Information made public Wednesday by Statistics Canada reveals Nelson has an unemployment rate of 8.8 per cent, which is far higher than the national average of 7.7.
Women are also far more likely to be unemployed than men — 9.4 per cent of unemployed people are women, as opposed to 8.3 per cent of males surveyed in the 2016 census. Those numbers are specific to people 15 years and older in the labour force during the week of May 1 to 6, 2016.
The majority of Nelson’s workforce is part time. There were 3,885 people working part of the year or in part-time status last year, as opposed to 2,190 people in full-time employment. Self-employed workers also make up 1,165 of the population, while 590 work from home.
Stats categories released Wednesday also included education, journey to work, language of work, and mobility and migration.
Of the 10,572 people living in Nelson, 21 per cent (2,310) who are 15 years or older have a high school diploma or an equivalent, which lines up exactly with the national rate.
Fifty per cent of Nelson’s residents (5,300) have also completed a post-secondary certificate, diploma or degree. That’s higher than the national average of 45 per cent.
Most Nelsonites also still use their own vehicle to get to work.
Sixty per cent (2,795) of Nelson’s total 4,645 commuters drive to their place of employment in a car, truck or van. Twenty-five per cent (1,185) of commuters walk, while 235 people use a bicycle and just 65 use public transit.
Across Canada, 73 per cent of people use their own vehicle to get to work, while only 12 per cent use public transit.
When they are at work, the dominant language spoken is unsurprisingly English. Just 35 residents speak French in the workplace.
Residents also tend to stay put when they find housing in Nelson. The census revealed 8,415 people had not moved from their residence a year prior, as opposed to the 1,745 who had changed addresses.
Those numbers are dramatically different over a five-year span, in which 5,265 people remain at the address while 4,565 changed homes.

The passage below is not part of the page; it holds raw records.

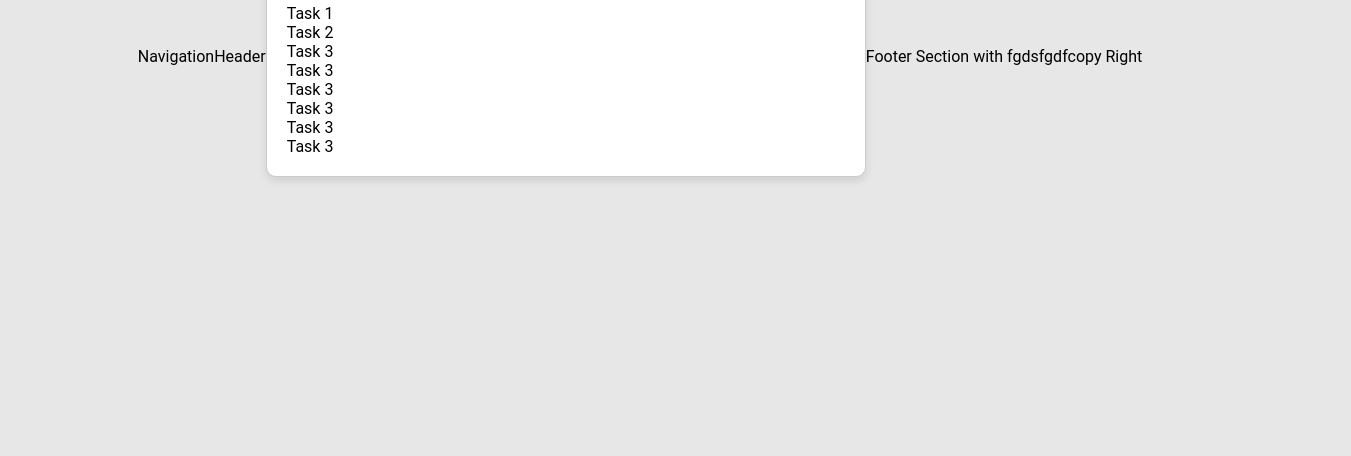
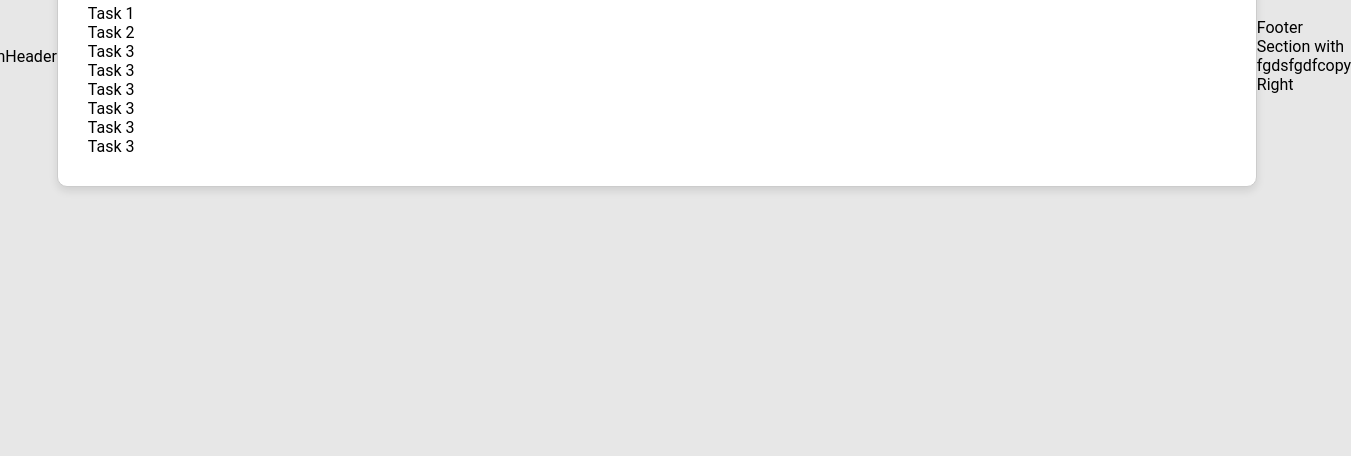
Before and after one commit to ArAryan1314/Task-Tracker, a plain HTML site: page index.html in a window 1280 px wide. Shown: the part 344-800 px from the top of the page, 1351 px wide, since content can reach past the window. Drawn offline with nearby package versions, Linux system fonts and the light colour scheme; files that its build step writes are made by us from their sources.

Commit message:
secound comit

```diff
--- a/style.scss
+++ b/style.scss
@@ -11,6 +11,7 @@ body {
   justify-content: center;
   align-items: center;
   height: 100vh;
+
   width: 100%;
 }
 
@@ -19,9 +20,9 @@ ul {
 }
 
 .container {
-  width: 600px;
+  width: 1200px;
   margin: 0 auto;
-  padding: 20px;
+  padding: 30px;
   border: 1px solid #ccc;
   border-radius: 10px;
   background-color: #fff;
```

The census also shows how many people are moving to Nelson from outside Canada. New residents included 135 people who had lived in a different country a year prior to their settling down in Nelson, while 270 had done so five years prior to the census.